● PROBLEM REQUIREMENTS
Keep each line of the material that includes "content", and leave out the rest.

● PROVIDED MATERIAL
--------------------------------------------------

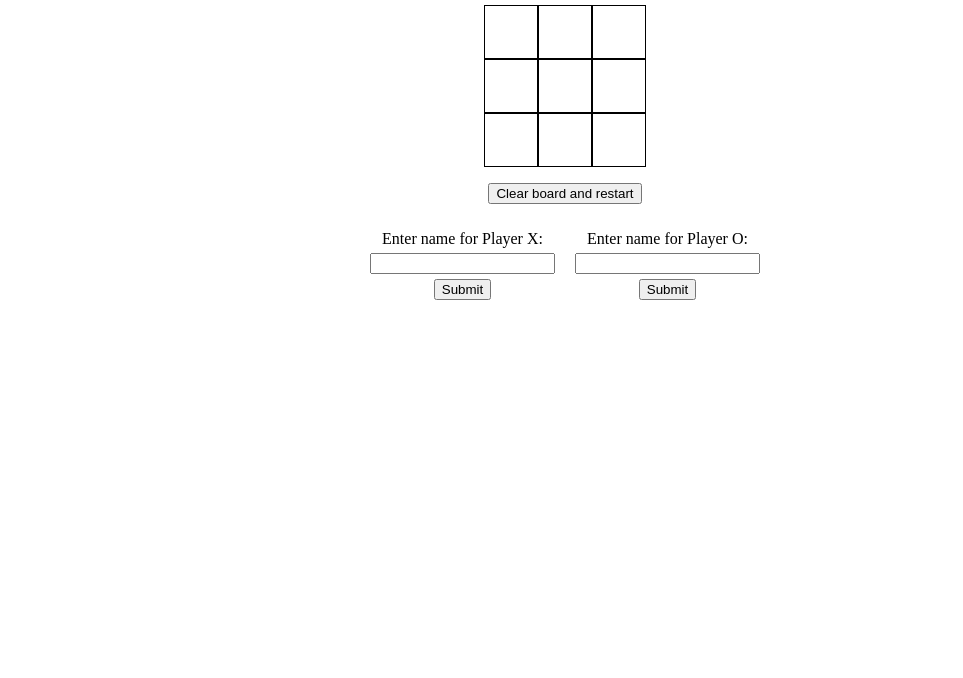
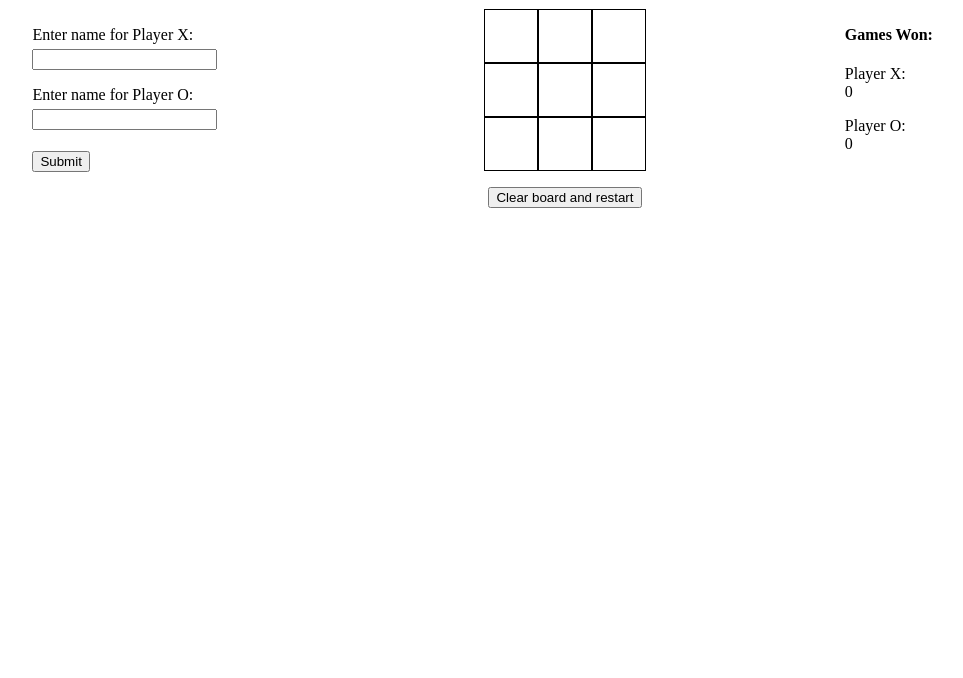
Before and after one commit to nik-seb/odinproject, a plain HTML site: page tic-tac-toe/index.html in a window 1280 px wide. Shown: the part 122-800 px from the top of the page, without its empty margins (75-1038 px from the left). Drawn offline with Linux system fonts and the light colour scheme.

Commit message:
adjust UI

```diff
--- a/tic-tac-toe/index.html
+++ b/tic-tac-toe/index.html
@@ -9,9 +9,20 @@
     <script src="script.js" defer></script>
 </head>
 <body>
-
+    <div id='header-info'>
         <h1><span id='x-title'>X</span> vs <span id='o-title'>O</span></h1>
-    <h2>Current Player: <span class='turn-marker' id='x-mark'>Player X</span></h2>
+        <h2>Next Move: <span class='turn-marker' id='x-mark'>Player X</span></h2>
+    </div>
+    <div id='content-container'>
+        <div id='player-info'>
+            <form><label for="play1">Enter name for Player X:</label><br>
+                <input type="text" name="play1" id="play1"> <br>
+            <p>
+                <label for="play2">Enter name for Player O:</label><br>
+                <input type="text" name="play2" id="play2"> <br>
+            </p>
+            <p><input type='submit'></form></p>
+        </div>
         <div id='board'>
             <table>
                 <tbody>
@@ -27,13 +38,17 @@
                 </tbody>
             </table>
             <p><button id='clear-btn'>Clear board and restart</button></p>
-        <div id='player-info'>
-            <form id='player1'><label for="play1">Enter name for Player X:</label><br>
-                <input type="text" name="play1" id="play1"> <br>
-                <input type='submit'> </form>
-            <form id="player2"><label for="play2">Enter name for Player O:</label><br>
-                <input type="text" name="play2" id="play2"> <br>
-                <input type='submit'></form>
+        </div>
+        <div id='scoreboard'>
+            <h4>Games Won:</h4>
+            <p>
+                <span id='x-win-mark'>Player X</span>: <br>
+                <span id='x-wins'>0</span>
+            </p>
+            <p>
+                <span id='o-win-mark'>Player O</span>: <br>
+                <span id='o-wins'>0</span>
+            </p>
         </div>
     </div>
 </body>
--- a/tic-tac-toe/script.js
+++ b/tic-tac-toe/script.js
@@ -3,10 +3,7 @@
             // make Player.score functional -- keep running tally below player names?
 
 
-// NO LONGER PREVENTS PLAYER FROM MOVING AFTER GAME WON
-
 const gameboard = (function(){
-    const board = document.getElementById('board')
     const cells = document.querySelectorAll('td')
     const rows = ['a', 'b', 'c']
     const cols = [1, 2, 3]
@@ -178,9 +175,6 @@ const gamePlay = (function(){
 })()
 
 const Player = function (name, nom) {
-    // let nameVal = document.getElementById(this.nom)
-    // let givenName = nom.value
-    // console.log(nameVal)
 
     const score = 0
 
--- a/tic-tac-toe/styles.css
+++ b/tic-tac-toe/styles.css
@@ -1,7 +1,5 @@
-#board, #board table, #board tbody, #board tr {
-    text-align: center;
-    margin: auto;
-    display: block;
+table {
+    border-spacing: 0px;
 }
 
 h1, h2 {
@@ -18,18 +16,24 @@ td {
     font-size: 45px;
 }
 
-#player-info {
-    display: flex;
-    width: 50%;
-    margin: auto;
-    justify-content: center;
+#board {
+    text-align: center;
 }
 
-form {
-    padding: 5px;
-    margin: 5px;
+#player-info {
+    width: 20%;
+}
+
+#content-container {
+    display: flex;
+    justify-content: space-around;
+    align-items: baseline;
 }
 
 input {
     margin-top: 5px;
 }
+
+#scoreboard {
+    width: 20%;
+}
```
Lines whose indentation alone changed are shown as unchanged.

--------------------------------------------------

● RESULT BELOW
+    <div id='content-container'>
-    justify-content: center;
+#content-container {
+    justify-content: space-around;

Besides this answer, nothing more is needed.